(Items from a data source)
● ● ● ● ●

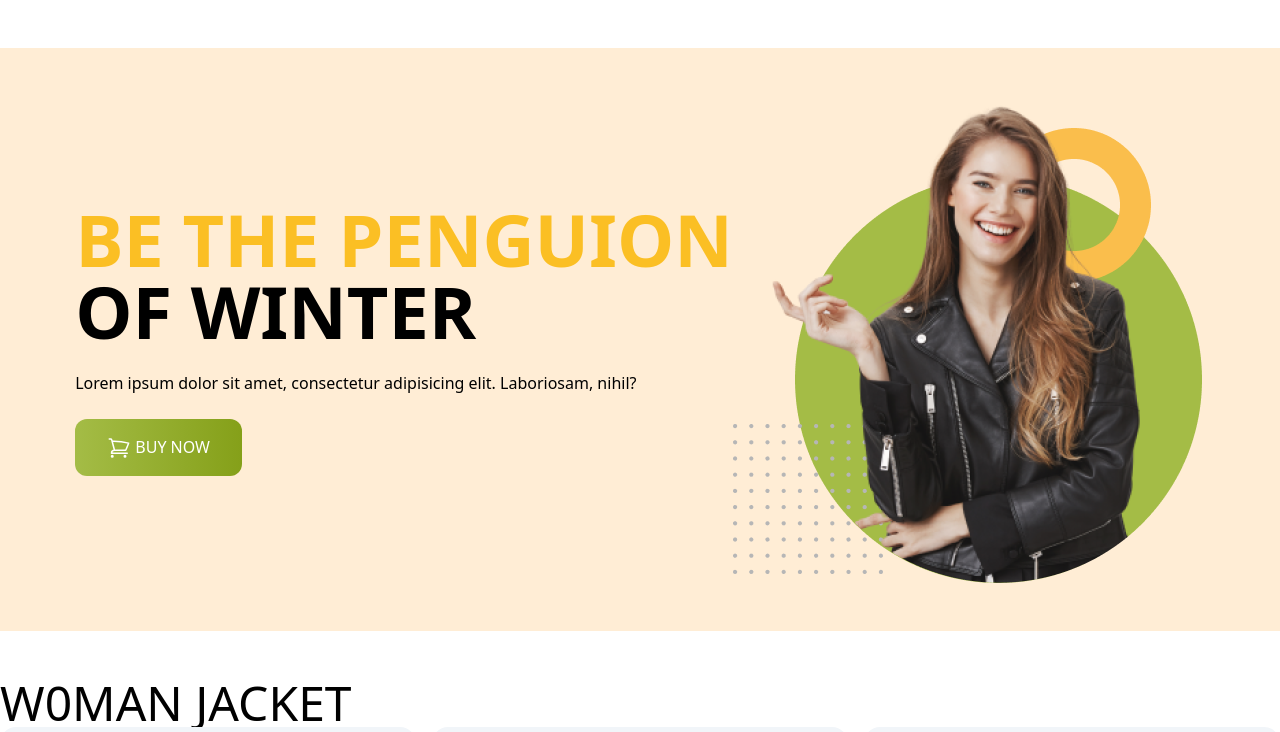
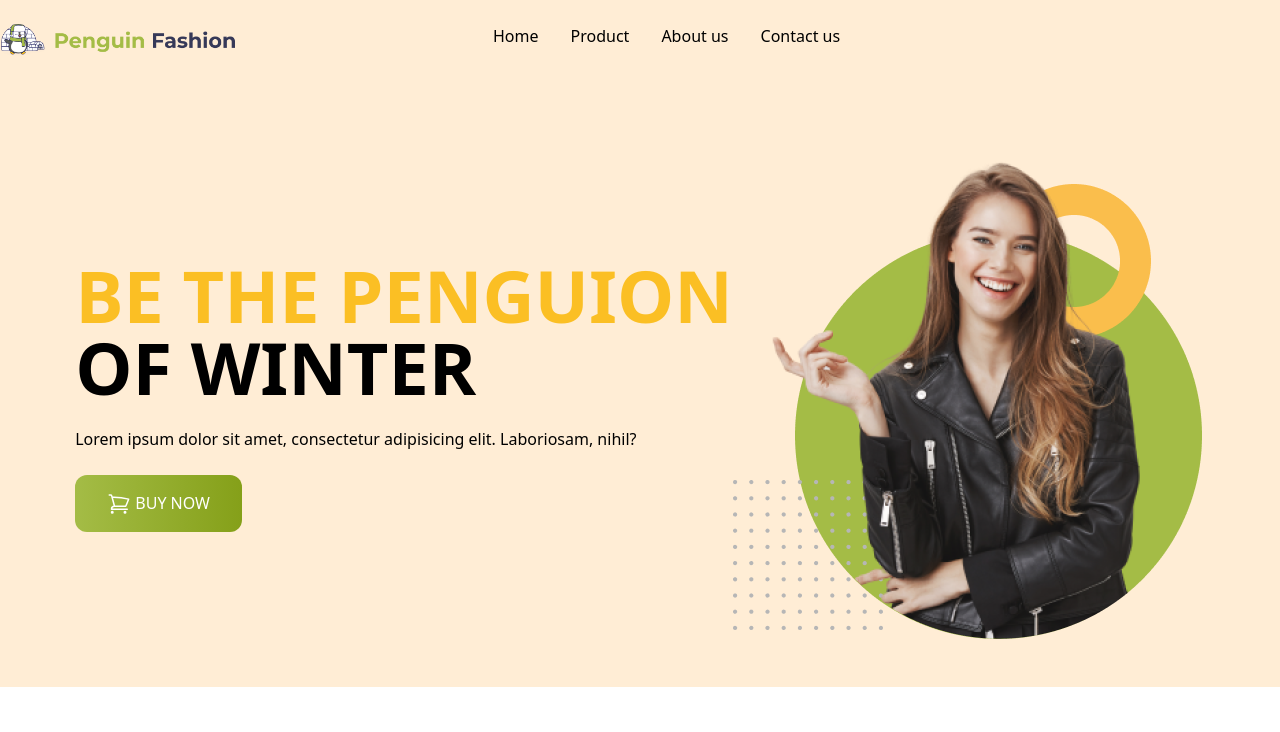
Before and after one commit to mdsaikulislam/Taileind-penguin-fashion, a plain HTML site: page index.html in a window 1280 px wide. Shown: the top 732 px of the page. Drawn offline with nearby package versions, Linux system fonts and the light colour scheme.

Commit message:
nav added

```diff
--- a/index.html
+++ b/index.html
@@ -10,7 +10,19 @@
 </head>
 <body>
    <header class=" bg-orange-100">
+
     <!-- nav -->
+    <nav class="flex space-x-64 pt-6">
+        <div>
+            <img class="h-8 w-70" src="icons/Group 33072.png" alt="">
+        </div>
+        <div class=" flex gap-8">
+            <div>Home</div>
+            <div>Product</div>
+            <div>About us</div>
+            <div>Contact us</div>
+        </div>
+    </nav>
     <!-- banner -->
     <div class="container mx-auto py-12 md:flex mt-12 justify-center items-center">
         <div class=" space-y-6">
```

● ● ● ● ●

TASK DETAILS >>
Copy the records shown above in their entirety and exactly; images are to be left out.

ANSWER SPACE >>
Before and after one commit to mdsaikulislam/Taileind-penguin-fashion, a plain HTML site: page index.html in a window 1280 px wide. Shown: the top 732 px of the page. Drawn offline with nearby package versions, Linux system fonts and the light colour scheme.

Commit message:
nav added

```diff
--- a/index.html
+++ b/index.html
@@ -10,7 +10,19 @@
 </head>
 <body>
    <header class=" bg-orange-100">
+
     <!-- nav -->
+    <nav class="flex space-x-64 pt-6">
+        <div>
+            <img class="h-8 w-70" src="icons/Group 33072.png" alt="">
+        </div>
+        <div class=" flex gap-8">
+            <div>Home</div>
+            <div>Product</div>
+            <div>About us</div>
+            <div>Contact us</div>
+        </div>
+    </nav>
     <!-- banner -->
     <div class="container mx-auto py-12 md:flex mt-12 justify-center items-center">
         <div class=" space-y-6">
```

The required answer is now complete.